One of the top Red Sox pitching prospects showed why he's so exciting his 2014 debut.

Steve Mitchell-USA TODAY Sports

The Red Sox have a slew of starting pitching prospects, and none excites more than Henry Owens. He might not end up being the best of the bunch, but the potential is there for him to be far superior to any other arm in Boston's deep system right now. Some of that potential showed on Thursday, in Owens' 2014 debut, when he threw six no-hit innings against Reading before rain cut the game short.

Owens was dominant, striking out nine batters against just two walks, with 69 percent of his pitches going for strikes. As efficiency and control have been his only significant issues to this point, seeing him perform well in both regards is comforting, even if it's just the one start. Seeing him give up no hits in addition to that is icing on the proverbial cake, albeit welcome icing.

Through 36-1/3 career innings at Double-A, Owens owns a 1.49 ERA with 55 strikeouts against 35 baserunners: 18 of them making it through hits, and 17 through walks.

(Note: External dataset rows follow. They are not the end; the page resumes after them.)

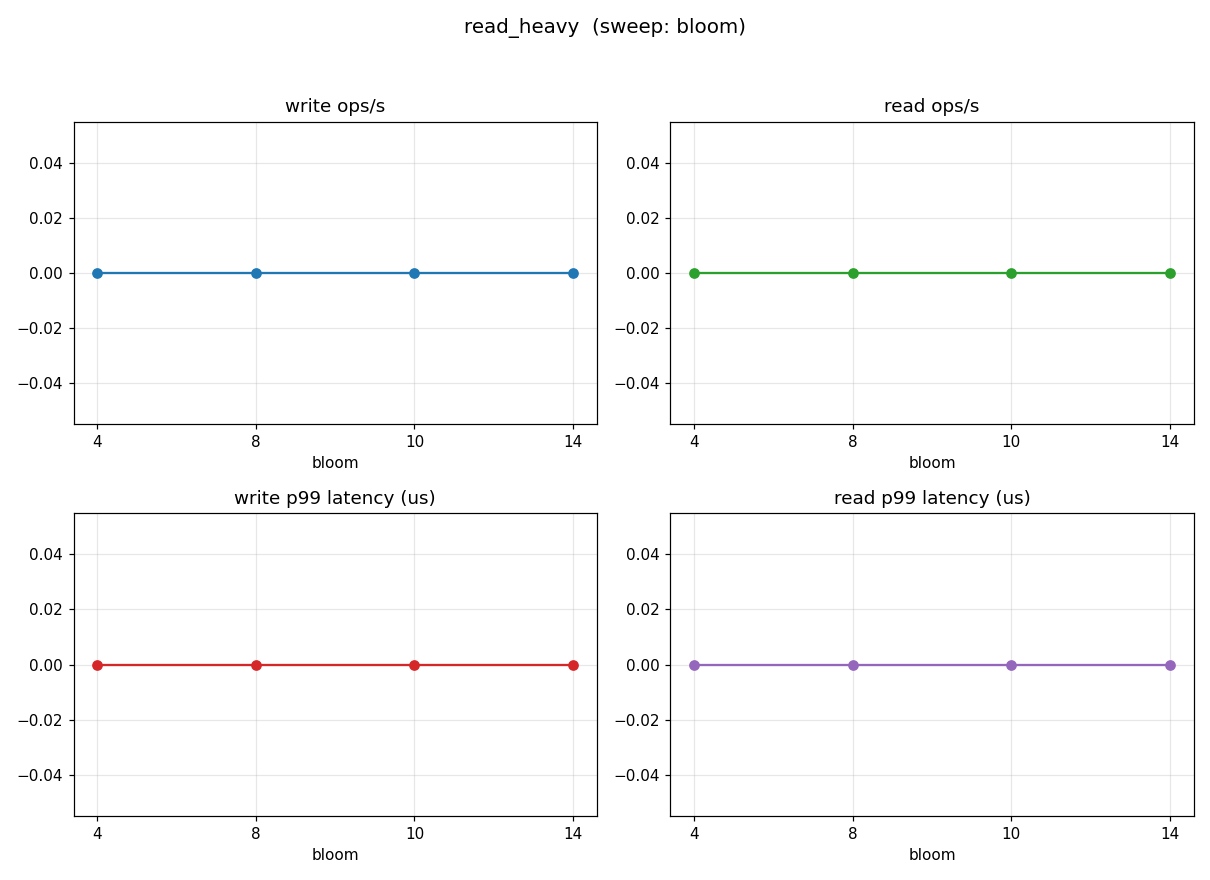
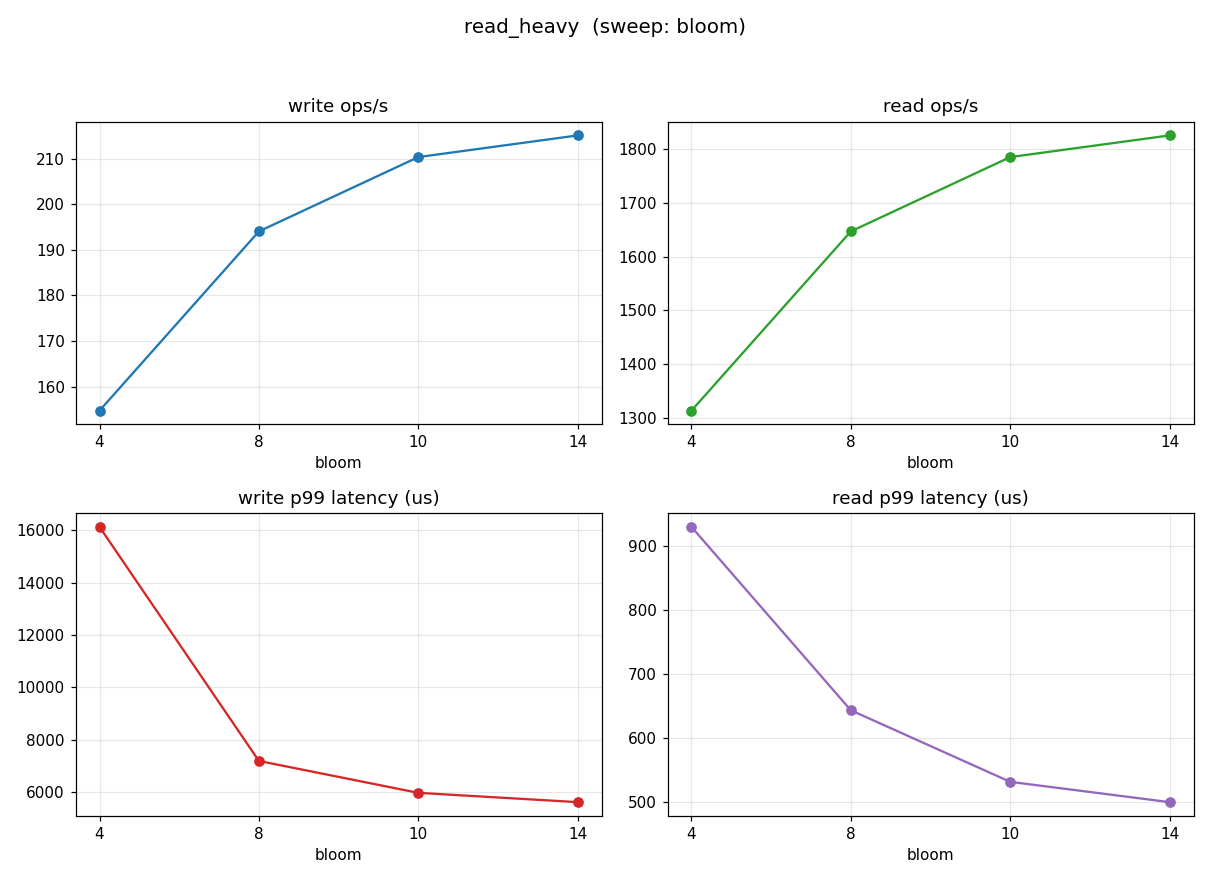
fix: correct benchmark plot metrics

diff --git a/scripts/compare_v1_v2.py b/scripts/compare_v1_v2.py
@@ -10,7 +10,7 @@ import os
 METRICS = [
     ("total_ops_per_second", "total_ops/s"),
     ("read_ops_per_second", "read_ops/s"),
-    ("read_p99_us", "read_p99_us"),
+    ("read_latency_us.p99", "read_p99_us"),
     ("sstable_count", "sstables"),
     ("bloom_checks", "bloom_checks"),
     ("bloom_negative_hits", "bloom_neg"),
@@ -26,6 +26,15 @@ def load(path):
         return json.load(handle)
 
 
+def value(results, key):
+    current = results
+    for part in key.split("."):
+        current = current.get(part, 0)
+        if not isinstance(current, dict):
+            continue
+    return current
+
+
 def main():
     parser = argparse.ArgumentParser()
     parser.add_argument("--dir-v1", default="build/v1_results")
@@ -37,7 +46,7 @@ def main():
         v1 = load(os.path.join(args.dir_v1, args.detail))["results"]
         v2 = load(os.path.join(args.dir_v2, args.detail))["results"]
         for key, label in METRICS:
-            print(f"{label:<22} v1={v1.get(key, 0):>14}  v2={v2.get(key, 0):>14}")
+            print(f"{label:<22} v1={value(v1, key):>14}  v2={value(v2, key):>14}")
         return
 
     v1_files = sorted(
@@ -56,8 +65,8 @@ def main():
         v2 = load(os.path.join(args.dir_v2, name))["results"]
         row = f"{name:<52}"
         for key, _ in METRICS:
-            old = v1.get(key, 0)
-            new = v2.get(key, 0)
+            old = value(v1, key)
+            new = value(v2, key)
             if old == 0 and new == 0:
                 row += f"{'0':>14}"
             elif old == 0:

diff --git a/scripts/plot_results.py b/scripts/plot_results.py
@@ -87,10 +87,11 @@ def main():
             x = [p["value"] for p in points]
             labels = [label(v) for v in x]
 
-            write_ops = [p["data"].get("write_ops_per_second", 0) for p in points]
-            read_ops = [p["data"].get("read_ops_per_second", 0) for p in points]
-            write_p99 = [p["data"].get("write_p99_us", 0) for p in points]
-            read_p99 = [p["data"].get("read_p99_us", 0) for p in points]
+            results = [p["data"]["results"] for p in points]
+            write_ops = [r["write_ops_per_second"] for r in results]
+            read_ops = [r["read_ops_per_second"] for r in results]
+            write_p99 = [r["write_latency_us"]["p99"] for r in results]
+            read_p99 = [r["read_latency_us"]["p99"] for r in results]
 
             fig, axes = plt.subplots(2, 2, figsize=(11, 8))
             fig.suptitle(f"{workload}  (sweep: {dim})", fontsize=13)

He needs to work on keeping his walk rate down, though, if he's striking out batters at the rate he has, he's still going to put plenty of separation between his punch out and free pass rates to get by. It's likely that he'll miss fewer bats as he continues to climb up the organizational ladder, however, so figuring out a way to reduce his walk totals is the most important thing he has left to do during his time in the minors.

He probably has plenty of time left there, too: he's all of 21 years old, and doesn't need to be added to the 40-man for Rule 5 protection until after the 2015 season. The Red Sox won't let him wait that long to see the majors, most likely, but with a stacked Triple-A rotation which already has plenty of 40-man arms on it, Boston's not going to crowd the picture even further if they don't have to. About the only way Owens is going to speed by the arms in front of him on the depth chart within the next year is for him to reach Triple-A and treat it like he has Double-A to this point. It's not an impossibility, but before he can even get a chance, space needs to open up there first. Let's remember, too, that he has all of seven starts at Double-A: it's not like he's dominated the level for a year or more. Patience is still encouraged at this point.